**TRY IT**:
An exact copy of the records below is needed, with every picture left out.

**Structured diff data**:
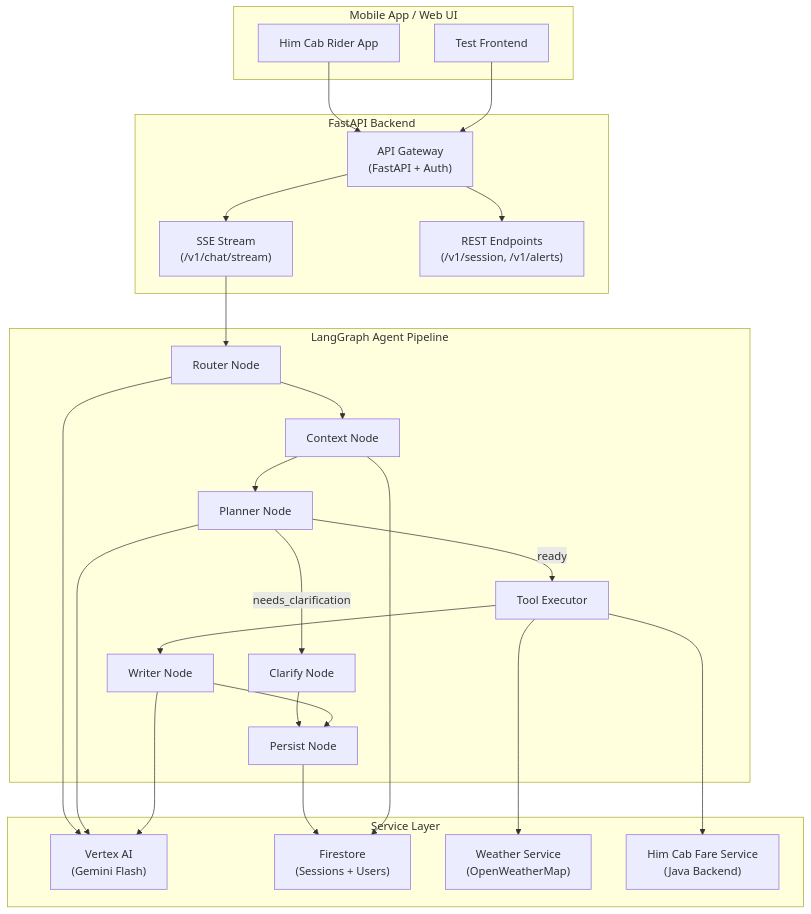
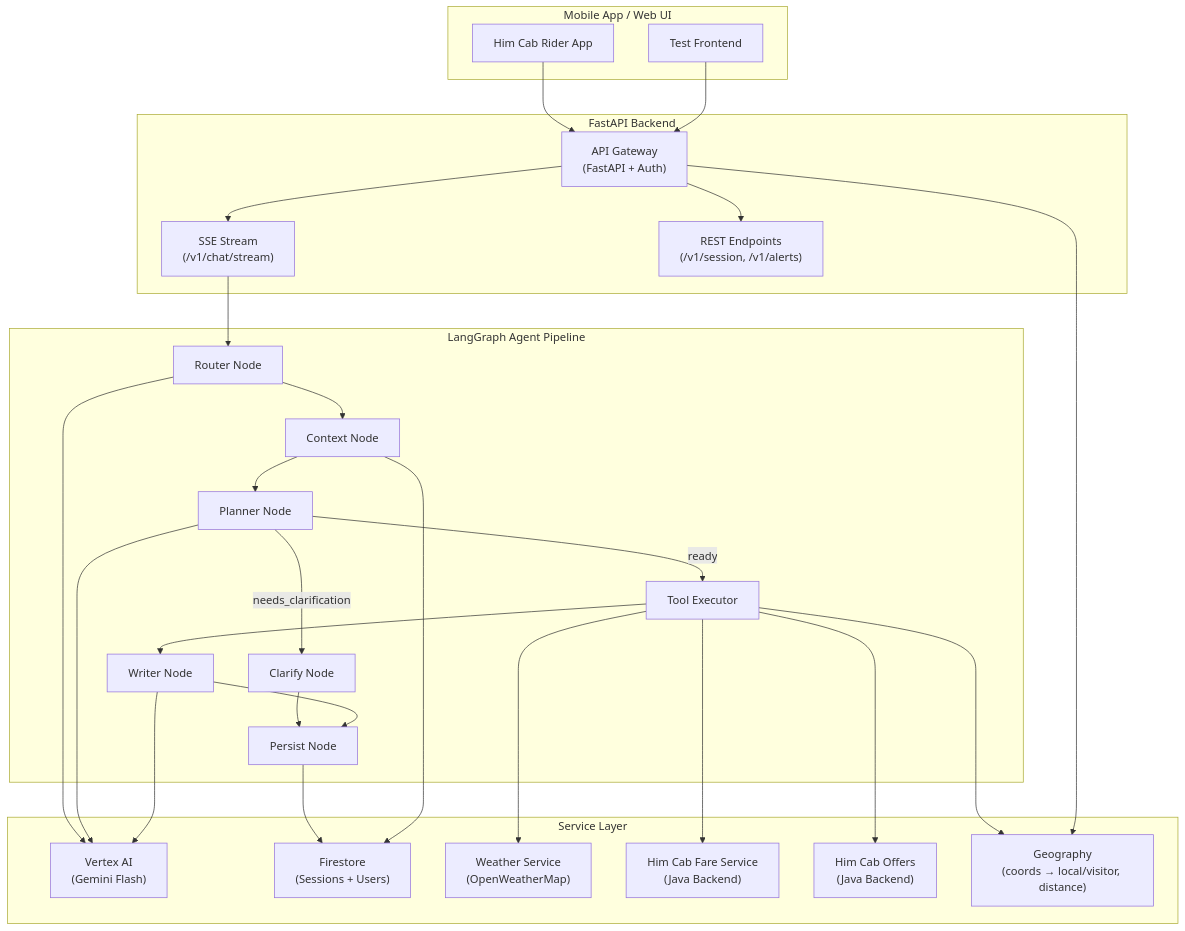
One commit to immersivedata-ai/HimCab_chatbot changed the first of 2 diagrams in docs/architecture.md. Above: the diagram before and after it, drawn with Mermaid. The commit also changed other lines of this file and 28 other files, not shown here.

````diff
--- a/docs/architecture.md
+++ b/docs/architecture.md
@@ -11,46 +11,51 @@
 ```mermaid
 graph TB
     subgraph Client["Mobile App / Web UI"]
         APP["Him Cab Rider App"]
         WEB["Test Frontend"]
     end
 
     subgraph API["FastAPI Backend"]
         GW["API Gateway<br/>(FastAPI + Auth)"]
         SSE["SSE Stream<br/>(/v1/chat/stream)"]
         REST["REST Endpoints<br/>(/v1/session, /v1/alerts)"]
     end
 
     subgraph Agent["LangGraph Agent Pipeline"]
         R["Router Node"]
         CTX["Context Node"]
         P["Planner Node"]
         TE["Tool Executor"]
         W["Writer Node"]
         PS["Persist Node"]
         CL["Clarify Node"]
     end
 
     subgraph Services["Service Layer"]
         VAI["Vertex AI<br/>(Gemini Flash)"]
         FS["Firestore<br/>(Sessions + Users)"]
         WS["Weather Service<br/>(OpenWeatherMap)"]
         FARE["Him Cab Fare Service<br/>(Java Backend)"]
+        OFF["Him Cab Offers<br/>(Java Backend)"]
+        GEO["Geography<br/>(coords → local/visitor, distance)"]
     end
 
     APP --> GW
     WEB --> GW
     GW --> SSE
     GW --> REST
     SSE --> R
     R --> CTX --> P
     P -->|needs_clarification| CL --> PS
     P -->|ready| TE --> W --> PS
     TE --> WS
+    TE --> GEO
     TE --> FARE
+    TE --> OFF
+    GW --> GEO
     R --> VAI
     P --> VAI
     W --> VAI
     PS --> FS
     CTX --> FS
 ```
````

**OUTPUT OF THE TASK**:
One commit to immersivedata-ai/HimCab_chatbot changed the first of 2 diagrams in docs/architecture.md. Above: the diagram before and after it, drawn with Mermaid. The commit also changed other lines of this file and 28 other files, not shown here.

````diff
--- a/docs/architecture.md
+++ b/docs/architecture.md
@@ -11,46 +11,51 @@
 ```mermaid
 graph TB
     subgraph Client["Mobile App / Web UI"]
         APP["Him Cab Rider App"]
         WEB["Test Frontend"]
     end
 
     subgraph API["FastAPI Backend"]
         GW["API Gateway<br/>(FastAPI + Auth)"]
         SSE["SSE Stream<br/>(/v1/chat/stream)"]
         REST["REST Endpoints<br/>(/v1/session, /v1/alerts)"]
     end
 
     subgraph Agent["LangGraph Agent Pipeline"]
         R["Router Node"]
         CTX["Context Node"]
         P["Planner Node"]
         TE["Tool Executor"]
         W["Writer Node"]
         PS["Persist Node"]
         CL["Clarify Node"]
     end
 
     subgraph Services["Service Layer"]
         VAI["Vertex AI<br/>(Gemini Flash)"]
         FS["Firestore<br/>(Sessions + Users)"]
         WS["Weather Service<br/>(OpenWeatherMap)"]
         FARE["Him Cab Fare Service<br/>(Java Backend)"]
+        OFF["Him Cab Offers<br/>(Java Backend)"]
+        GEO["Geography<br/>(coords → local/visitor, distance)"]
     end
 
     APP --> GW
     WEB --> GW
     GW --> SSE
     GW --> REST
     SSE --> R
     R --> CTX --> P
     P -->|needs_clarification| CL --> PS
     P -->|ready| TE --> W --> PS
     TE --> WS
+    TE --> GEO
     TE --> FARE
+    TE --> OFF
+    GW --> GEO
     R --> VAI
     P --> VAI
     W --> VAI
     PS --> FS
     CTX --> FS
 ```
````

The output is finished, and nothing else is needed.